What is needed: In the listing below, pick out lines with "index".

Data:

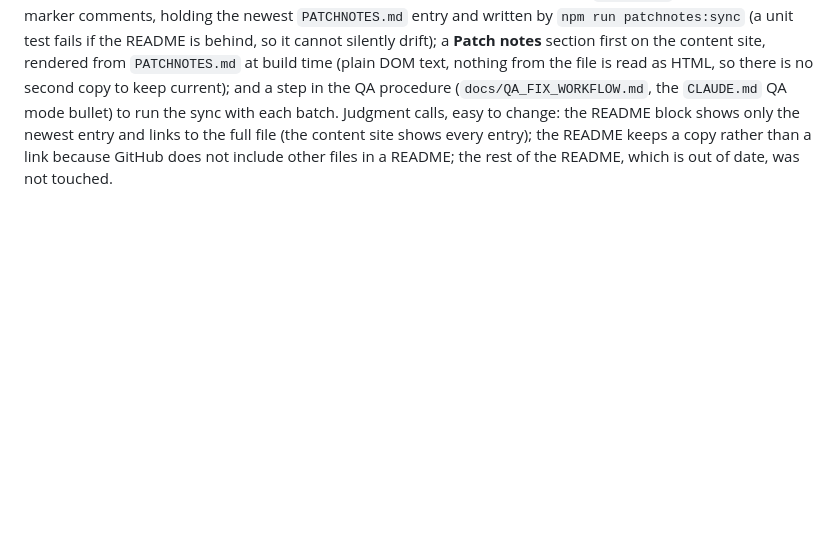
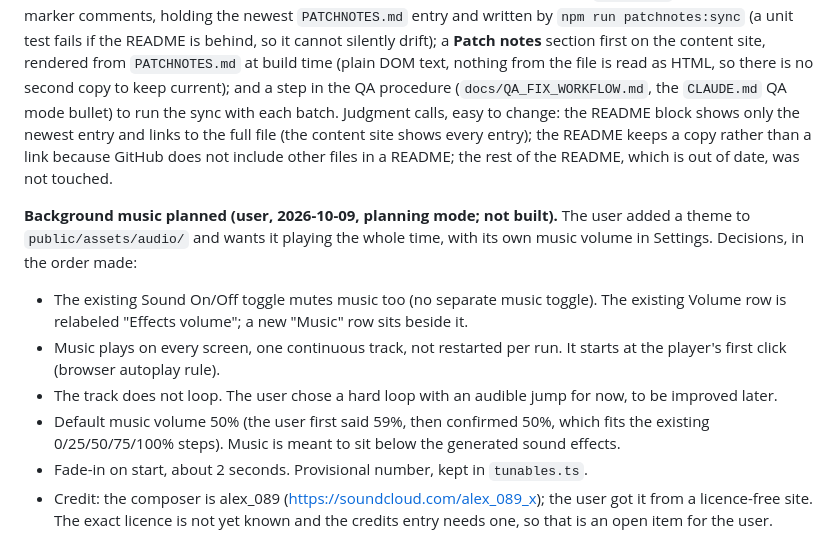
Before and after one commit to nxkgit/first-real-game, a Markdown page: DESIGN_LOG.md, the part around the change. GitHub-like rendering; blank space fills up the shorter version.

```diff
--- a/DESIGN_LOG.md
+++ b/DESIGN_LOG.md
@@ -216,3 +216,11 @@ Played in a real browser: by hand (dev server) clicking through New Run → "Bui
 **QA mode and the first fix batch (user, 2026-10-09).** At the user's request `CLAUDE.md` gained QA mode as a third working mode (trigger: the user says "QA mode" and gives a ticket list; follows `docs/QA_FIX_WORKFLOW.md`; autonomous; ticketed bugs only; never merges into `main`). The first ticket, #7 (reported from the live game: the hero power button overlaps the rightmost enemy's intent in multi-enemy fights; the user's note: move it to the left of End Turn rather than below it; severity set by the user: game breaking), was fixed as the user directed. Layout calls made while doing it, easy to change: the button is 120 wide (was 130) with an 8 px gap to End Turn, and its label wraps to two lines ("Hero Power / (1)"); the combat log text in the top bar, which used to run under that spot, now wraps at 110 px (up to about four short lines) between the Report button and the hero power button. The old position overlapped even a single enemy's intent slightly, not only multi-enemy fights. No gameplay rule or number changed. The batch's patch-notes heading names the fix commit, not a deployed build, because the build id testers see is the merge commit, which does not exist until the user merges.
 
 **Patch notes made more visible (user, 2026-10-09).** The user wanted the patch notes on GitHub's front page and on the content site, and added to QA mode. Built: a "Latest changes" block in `README.md` between two marker comments, holding the newest `PATCHNOTES.md` entry and written by `npm run patchnotes:sync` (a unit test fails if the README is behind, so it cannot silently drift); a **Patch notes** section first on the content site, rendered from `PATCHNOTES.md` at build time (plain DOM text, nothing from the file is read as HTML, so there is no second copy to keep current); and a step in the QA procedure (`docs/QA_FIX_WORKFLOW.md`, the `CLAUDE.md` QA mode bullet) to run the sync with each batch. Judgment calls, easy to change: the README block shows only the newest entry and links to the full file (the content site shows every entry); the README keeps a copy rather than a link because GitHub does not include other files in a README; the rest of the README, which is out of date, was not touched.
+
+**Background music planned (user, 2026-10-09, planning mode; not built).** The user added a theme to `public/assets/audio/` and wants it playing the whole time, with its own music volume in Settings. Decisions, in the order made:
+- The existing Sound On/Off toggle mutes music too (no separate music toggle). The existing Volume row is relabeled "Effects volume"; a new "Music" row sits beside it.
+- Music plays on every screen, one continuous track, not restarted per run. It starts at the player's first click (browser autoplay rule).
+- The track does not loop. The user chose a hard loop with an audible jump for now, to be improved later.
+- Default music volume 50% (the user first said 59%, then confirmed 50%, which fits the existing 0/25/50/75/100% steps). Music is meant to sit below the generated sound effects.
+- Fade-in on start, about 2 seconds. Provisional number, kept in `tunables.ts`.
+- Credit: the composer is alex_089 (https://soundcloud.com/alex_089_x); the user got it from a licence-free site. The exact licence is not yet known and the credits entry needs one, so that is an open item for the user.
```
Also changed, not shown: implementationplan.md (+10 -0 lines).
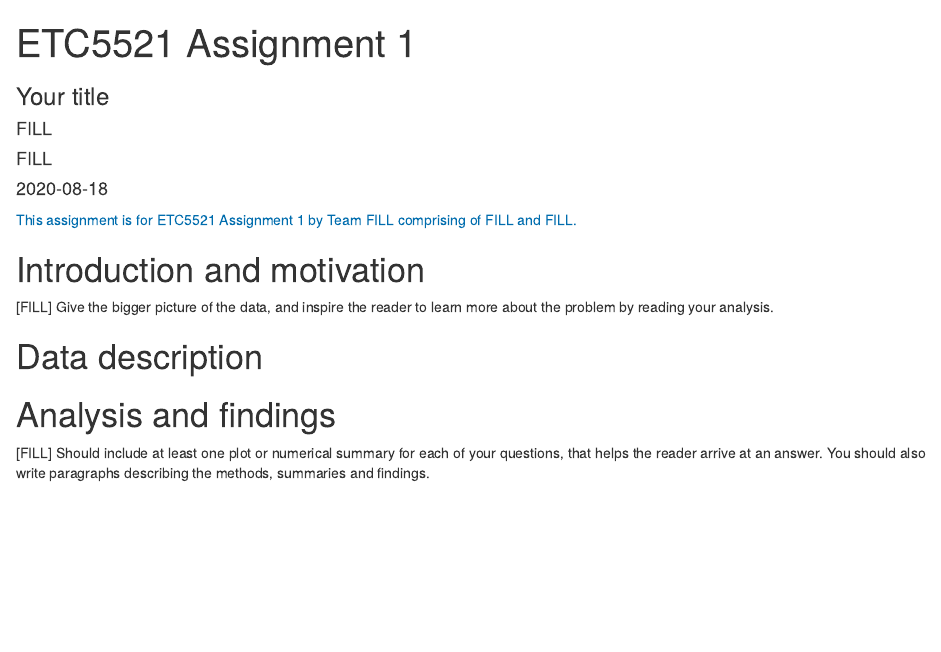
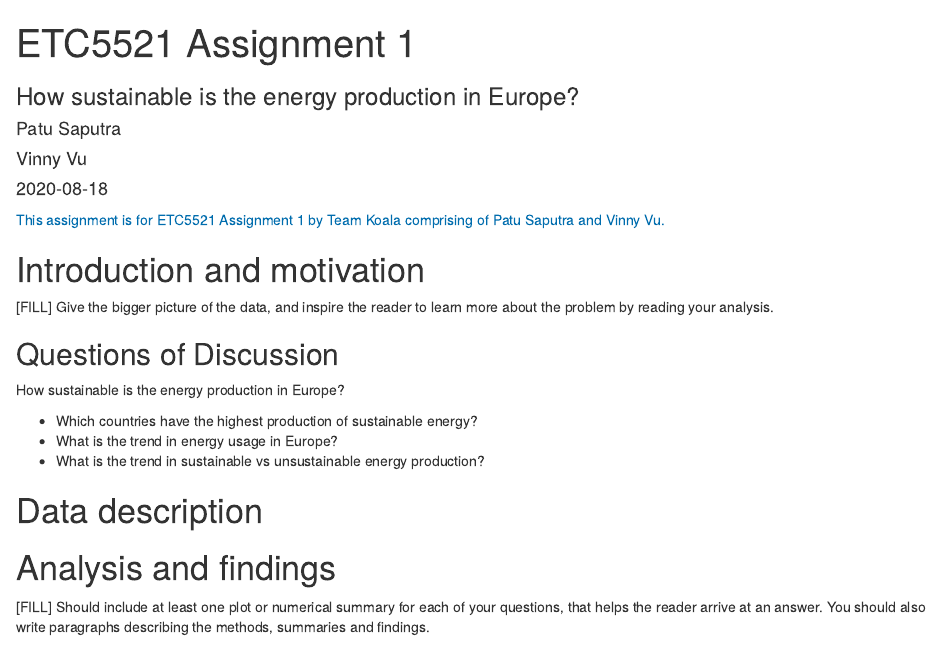
Before and after one commit to etc5521-2020/assignment-1-koala, an R Markdown document (index.Rmd): the page in a window 1100 px wide, from its top. Rendered offline with R 4.5, knitr and Pandoc, with nearby package versions.

Commit message:
Updating rmd YAML Adding questions of discussion

```diff
--- a/index.Rmd
+++ b/index.Rmd
@@ -1,10 +1,10 @@
 ---
 title: "ETC5521 Assignment 1"
-subtitle: "Your title"
-team: [FILL]
+subtitle: "How sustainable is the energy production in Europe? "
+team: Koala
 author:
-  - [FILL]
-  - [FILL]
+  - Patu Saputra
+  - Vinny Vu
 date: "`r Sys.Date()`"
 output:
   html_document
@@ -17,10 +17,21 @@ output:
 
 [FILL] Give the bigger picture of the data, and inspire the reader to learn more about the problem by reading your analysis.
 
+## Questions of Discussion
+
+How sustainable is the energy production in Europe?
+
+* Which countries have the highest production of sustainable energy?
+*  What is the trend in energy usage in Europe?
+* What is the trend in sustainable vs unsustainable energy production?
+
+
+
 # Data description
 
 # Analysis and findings
 
+
 [FILL] Should include at least one plot or numerical summary for each of your questions, that helps the reader arrive at an answer. You should also write paragraphs describing the methods, summaries and findings.
 
 # References
```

Output for this exercise:
Before and after one commit to etc5521-2020/assignment-1-koala, an R Markdown document (index.Rmd): the page in a window 1100 px wide, from its top. Rendered offline with R 4.5, knitr and Pandoc, with nearby package versions.
--- a/index.Rmd
+++ b/index.Rmd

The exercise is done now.